A warder and an inmate meet at The Point

The Point, in Mossel Bay

Freedom Day, on April 27, celebrates freedom and commemorates the first post-apartheid elections held on that day in 1994. MANSOOR JAFFER, a Wynberg resident, former editor of Cape Community Media and former political activist, shares an encounter with a warder who worked at Victor Verster Prison, where former president Nelson Mandela was held, before his release on February 11 1990.

We pulled into The Point in Mossel Bay two weeks ago. It was grey and cold, but the stunning coastline and the waves breaking on the rocks combined to bring calm to the mind and soul.

In the winding road behind us, there was a big walk. Groups of men and women with numbers on their chests streamed past – some huffing and puffing, others moving purposefully forward.

A small vehicle pulled up next to me as I was standing outside the car. Inside was a retired couple. The woman in the passenger seat rolled down her window smiling and rosy-cheeked.

“Wie is daai mense wat daar stap?” she said.

“Ek het geen idee, Tannie”, I replied.

She started chatting with me about this and that and everything else in between. She spoke 13 to the dozen while the husband sat quietly. It was a nonstop one-way communication about the weather, God, food, the tablets she was on, her struggles with new technology and how her husband always told her she spoke too much.

A big walk straggler came down the road. I hurried over in his direction and found out he was part of a group from Correctional Services.

“Hulle is van korrektiewe dienste, Tannie,“ I reported back to my new friend.

“Oh, Andre was met korrektiewe dienste vir jare,” she said, glancing over at her husband.

“Hy was by Victor Verster in die Paarl.”

“Hoe lank het u daar gewerk?” I asked the husband.

“Van 1971 to 1989. Nelson Mandela was daar voordat hy vry gelaat was,” he said with a clear sense of pride. Tannie started chatting some more, but I interrupted: “Ek was ook by Victor Verster, Tannie. In 1985.”

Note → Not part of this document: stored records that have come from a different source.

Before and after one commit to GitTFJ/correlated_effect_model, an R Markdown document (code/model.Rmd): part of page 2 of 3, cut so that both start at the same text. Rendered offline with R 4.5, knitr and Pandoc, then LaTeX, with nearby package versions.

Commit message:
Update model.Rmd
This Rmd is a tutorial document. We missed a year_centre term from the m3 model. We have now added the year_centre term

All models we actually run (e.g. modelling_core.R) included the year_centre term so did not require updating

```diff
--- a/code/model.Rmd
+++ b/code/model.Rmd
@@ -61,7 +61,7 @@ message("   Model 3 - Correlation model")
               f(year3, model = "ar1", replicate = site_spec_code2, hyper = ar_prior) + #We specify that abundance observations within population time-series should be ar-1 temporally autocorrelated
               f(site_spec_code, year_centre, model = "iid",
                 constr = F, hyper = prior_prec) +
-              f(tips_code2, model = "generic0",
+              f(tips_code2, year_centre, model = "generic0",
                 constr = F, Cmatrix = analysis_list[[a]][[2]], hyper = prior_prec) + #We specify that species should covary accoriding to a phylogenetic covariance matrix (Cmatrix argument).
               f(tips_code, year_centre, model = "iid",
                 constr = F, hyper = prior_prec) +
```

“Oh, was jy ook ‘n bewaarder?”

“Nee, ek was ‘n gevangene.”

A stunned silence ensued.

From their wary expressions, I could guess what they were thinking and quickly clarified: “Ek was ‘n politieke gevange, Tannie”.

The husband came to life and rattled off about a dozen names of people held at Victor Verster, including Terror Lekota, Saths Cooper and Dullah Omar. He had interacted with all of them.The Tannie intervened.

“Het jy vandag nog haat in jou hart vir ons Europese mense?” she asked curiously.

“Nee, Tannie, ek dink nie dis in my om hele groepe mense te haat nie. Onse struggle was teen die system, nie teen ‘n spesifieke groep mense nie.”

She seemed relieved. She looked earnestly at me and said God would bless me and that we were all children of God.

We greeted each other, and I turned away to open our car door.

The husband leaned over and got in some final words. He had a mildly pained expression on his face. “Die system was sleg, it was die system.”

“Ja, oom, dit was die system.”

He seemed comforted. We waved to each other as we drove off.